This is the music that first instilled my love of ‘The Blues’…..the quintessential British version and Jamie Williams and the Roots Collective aka JWRoots are every bit as good as anything that I’ve heard in the last twenty years; primarily because they aren’t trying to sound like anyone but themselves which is a winning formula at RMHQ.
Released 16th March 2018
John Oates & The Good Road Band
Music From an Abandoned Luncheonette Jukebox In Big Pink.
Hmmmmmm; I’m always deeply suspicious when a Million Selling Megastar suddenly ‘finds’ a long lost love of Roots Music and gets to release a very ‘alright’ album in a blitz of publicity; much to the detriment of acts that tread the boards around the country every night of the week trying to make a living with very similar; but original material.
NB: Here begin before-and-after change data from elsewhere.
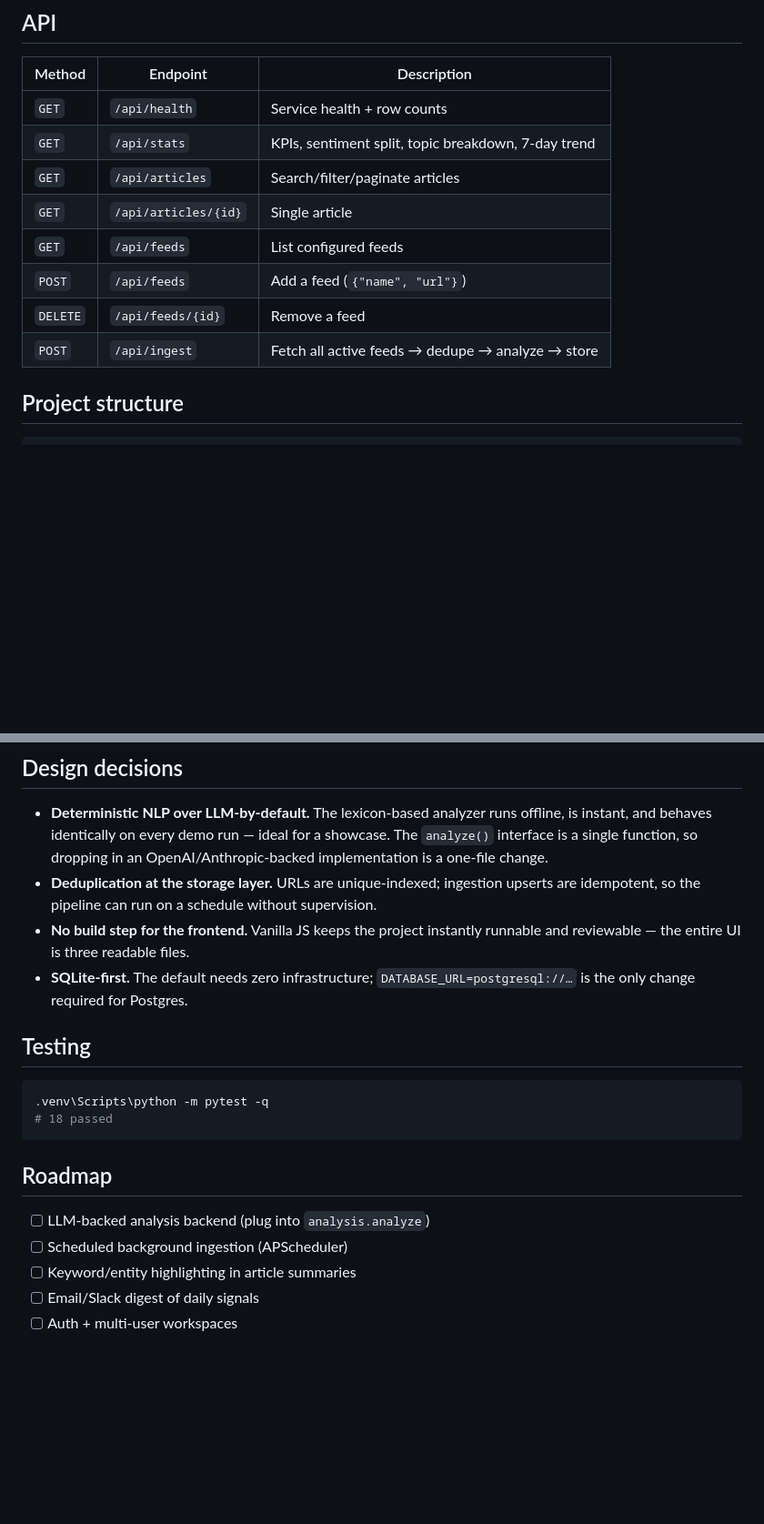
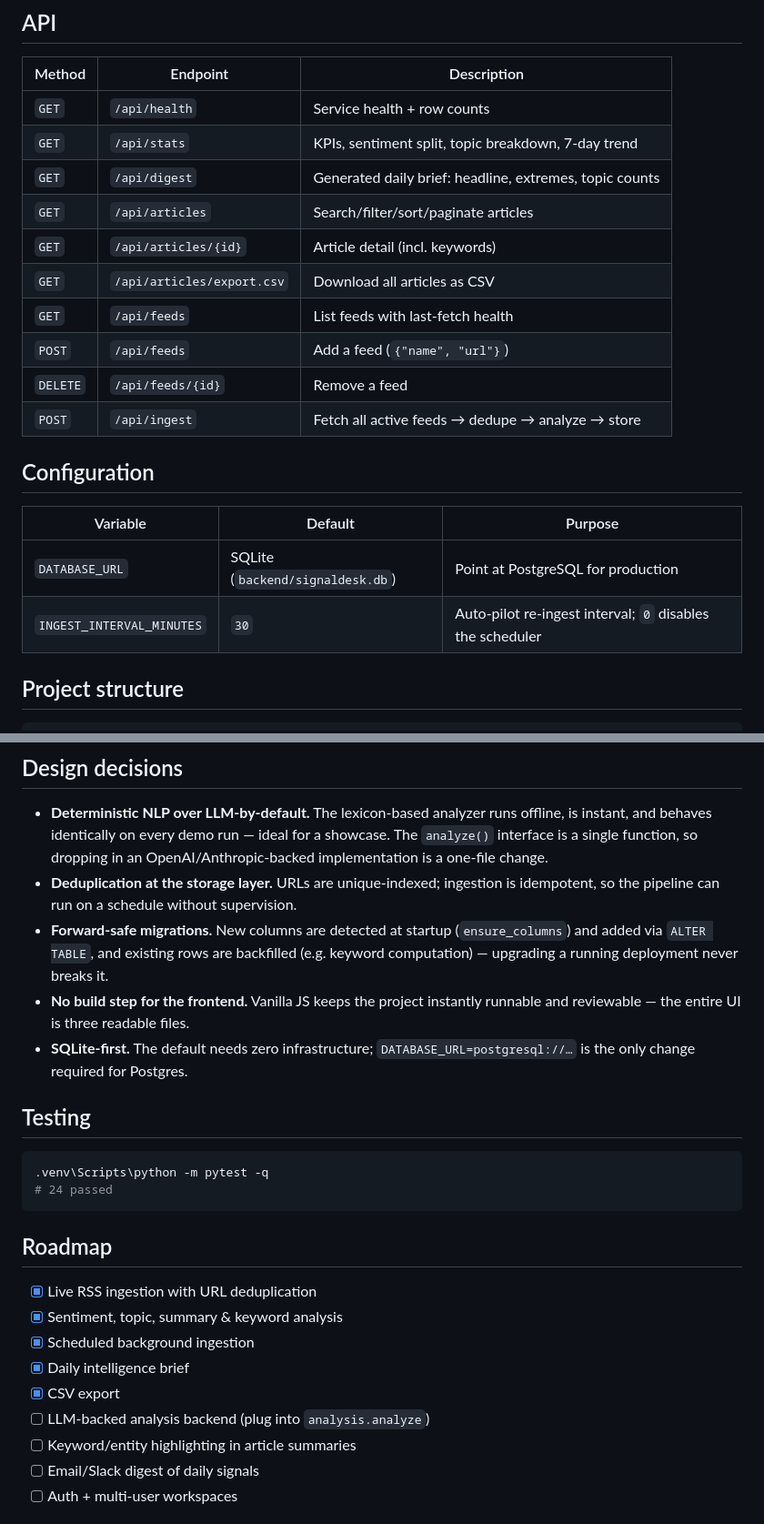
Before and after one commit to ShervinBabaei2007/SignalDesk, a Markdown page: README.md, 2 parts joined by grey strips. Shown at 91% size. GitHub-like rendering; blank space fills up the shorter version.

````diff
--- a/README.md
+++ b/README.md
@@ -85,12 +96,21 @@ Interactive API docs live at **http://localhost:8000/docs** (Swagger UI).
 |--------|----------|-------------|
 | `GET` | `/api/health` | Service health + row counts |
 | `GET` | `/api/stats` | KPIs, sentiment split, topic breakdown, 7-day trend |
-| `GET` | `/api/articles` | Search/filter/paginate articles |
-| `GET` | `/api/articles/{id}` | Single article |
-| `GET` | `/api/feeds` | List configured feeds |
+| `GET` | `/api/digest` | Generated daily brief: headline, extremes, topic counts |
+| `GET` | `/api/articles` | Search/filter/sort/paginate articles |
+| `GET` | `/api/articles/{id}` | Article detail (incl. keywords) |
+| `GET` | `/api/articles/export.csv` | Download all articles as CSV |
+| `GET` | `/api/feeds` | List feeds with last-fetch health |
 | `POST` | `/api/feeds` | Add a feed (`{"name", "url"}`) |
 | `DELETE` | `/api/feeds/{id}` | Remove a feed |
 | `POST` | `/api/ingest` | Fetch all active feeds → dedupe → analyze → store |
+
+## Configuration
+
+| Variable | Default | Purpose |
+|----------|---------|---------|
+| `DATABASE_URL` | SQLite (`backend/signaldesk.db`) | Point at PostgreSQL for production |
+| `INGEST_INTERVAL_MINUTES` | `30` | Auto-pilot re-ingest interval; `0` disables the scheduler |
 
 ## Project structure
 
@@ -118,7 +138,8 @@ SignalDesk/
 ## Design decisions
 
 - **Deterministic NLP over LLM-by-default.** The lexicon-based analyzer runs offline, is instant, and behaves identically on every demo run — ideal for a showcase. The `analyze()` interface is a single function, so dropping in an OpenAI/Anthropic-backed implementation is a one-file change.
-- **Deduplication at the storage layer.** URLs are unique-indexed; ingestion upserts are idempotent, so the pipeline can run on a schedule without supervision.
+- **Deduplication at the storage layer.** URLs are unique-indexed; ingestion is idempotent, so the pipeline can run on a schedule without supervision.
+- **Forward-safe migrations.** New columns are detected at startup (`ensure_columns`) and added via `ALTER TABLE`, and existing rows are backfilled (e.g. keyword computation) — upgrading a running deployment never breaks it.
 - **No build step for the frontend.** Vanilla JS keeps the project instantly runnable and reviewable — the entire UI is three readable files.
 - **SQLite-first.** The default needs zero infrastructure; `DATABASE_URL=postgresql://…` is the only change required for Postgres.
 
@@ -126,13 +147,17 @@ SignalDesk/
 
 ```bash
 .venv\Scripts\python -m pytest -q
-# 18 passed
+# 24 passed
 ```
 
 ## Roadmap
 
+- [x] Live RSS ingestion with URL deduplication
+- [x] Sentiment, topic, summary & keyword analysis
+- [x] Scheduled background ingestion
+- [x] Daily intelligence brief
+- [x] CSV export
 - [ ] LLM-backed analysis backend (plug into `analysis.analyze`)
-- [ ] Scheduled background ingestion (APScheduler)
 - [ ] Keyword/entity highlighting in article summaries
 - [ ] Email/Slack digest of daily signals
 - [ ] Auth + multi-user workspaces
````
Also changed, not shown: other parts of README.md (+15 -4 lines), docs/screenshots/dashboard.png (added), 11 other files.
Now that bit’s out of the way; I hadn’t realised that this John Oates was actually THE John Oates of Hall & Oates fame, because the disc didn’t have a Press Release with it……you clever clogs Del Day!
So, it was with no preconceptions I slipped the disc into the car stereo on a cold and sunny January morning and let the music do its business.
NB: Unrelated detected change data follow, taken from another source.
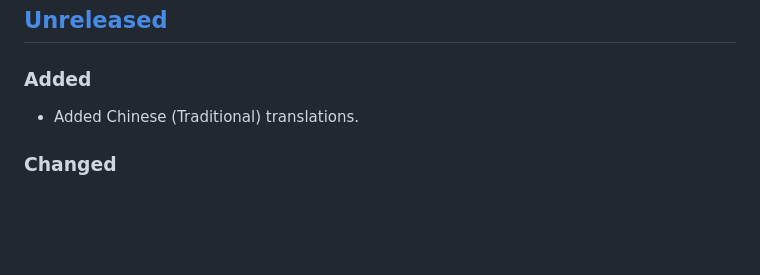
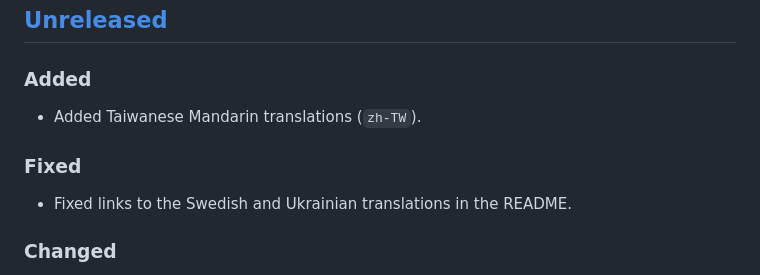
Before and after one commit to 68publishers/cookie-consent, a Markdown page: CHANGELOG.md, the part around the change. Rendered like a GitHub page; blank space fills up the shorter version.

```diff
--- a/CHANGELOG.md
+++ b/CHANGELOG.md
@@ -7,7 +7,10 @@ and this project adheres to [Semantic Versioning](https://semver.org/spec/v2.0.0
 
 ## [Unreleased]
 ### Added
-- Added Chinese (Traditional) translations.
+- Added Taiwanese Mandarin translations (`zh-TW`).
+
+### Fixed
+- Fixed links to the Swedish and Ukrainian translations in the README.
 
 ### Changed
 - Added the `categories` entry in the GTM template, which is required for publishing the template in the [Community Template Gallery](https://tagmanager.google.com/gallery).
```
Also changed, not shown: README.md (+3 -2 lines).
I’m no real fan of Bluegrass but the gentle Anytime which opens the record was a very pleasant surprise indeed; with some sweet picking from the Good Road Band and a singer who sounds like he’s been around the block a time or two (if only I had known!).
This is followed by an Oates original, the title track Arkansas with it’s edgy mandolin as lead instrument. Hmm, hmm, hmm….. this is as cool a slice of Southern Roots as I’ve heard in quite a few years. Gorgeous harmonies and a band that must be steeped in the traditions of The Band, coupled to that ‘road-worn’ voice again; and the scene was set for a lovely day out in the Northern hills.
John Oates claims ‘this is the album that he has always wanted to make’ and that may be true; especially the way he has arranged hoary old Folk songs like My Creole Belle, Stack O Lee and Lord Send Me; breathing new life into each and possibly introducing them to a whole new generation or at least group of music lovers.
I actually had four new albums in the car that day; and this one stayed in the stereo as it just seemed the perfect soundtrack to my car journey; especially the ornery Dig Back Deep and the other John Hurt classic Spike Driver Blues; which features some really mean finger-picking geetar.
I’ve not had much time to play my old Blues albums lately so RMHQ ‘Favourite Track’ status falls on Blind Blake’s That’ll Never Happen No More, which is a song I’ve loved for many a year but, in fairness the original isn’t really ‘easy on the ear’ is it? So John Oates Ragtime version is the overall winner on an album that has surprised and delighted me in equal measures over the last week.
Perhaps this album will finally make me reassess my feeling towards Big Time Charlie’s muscling in our little world; but then again it will get Roots Music a little byline in our national newspapers and magazines, won’t it?
Released February 2nd 2018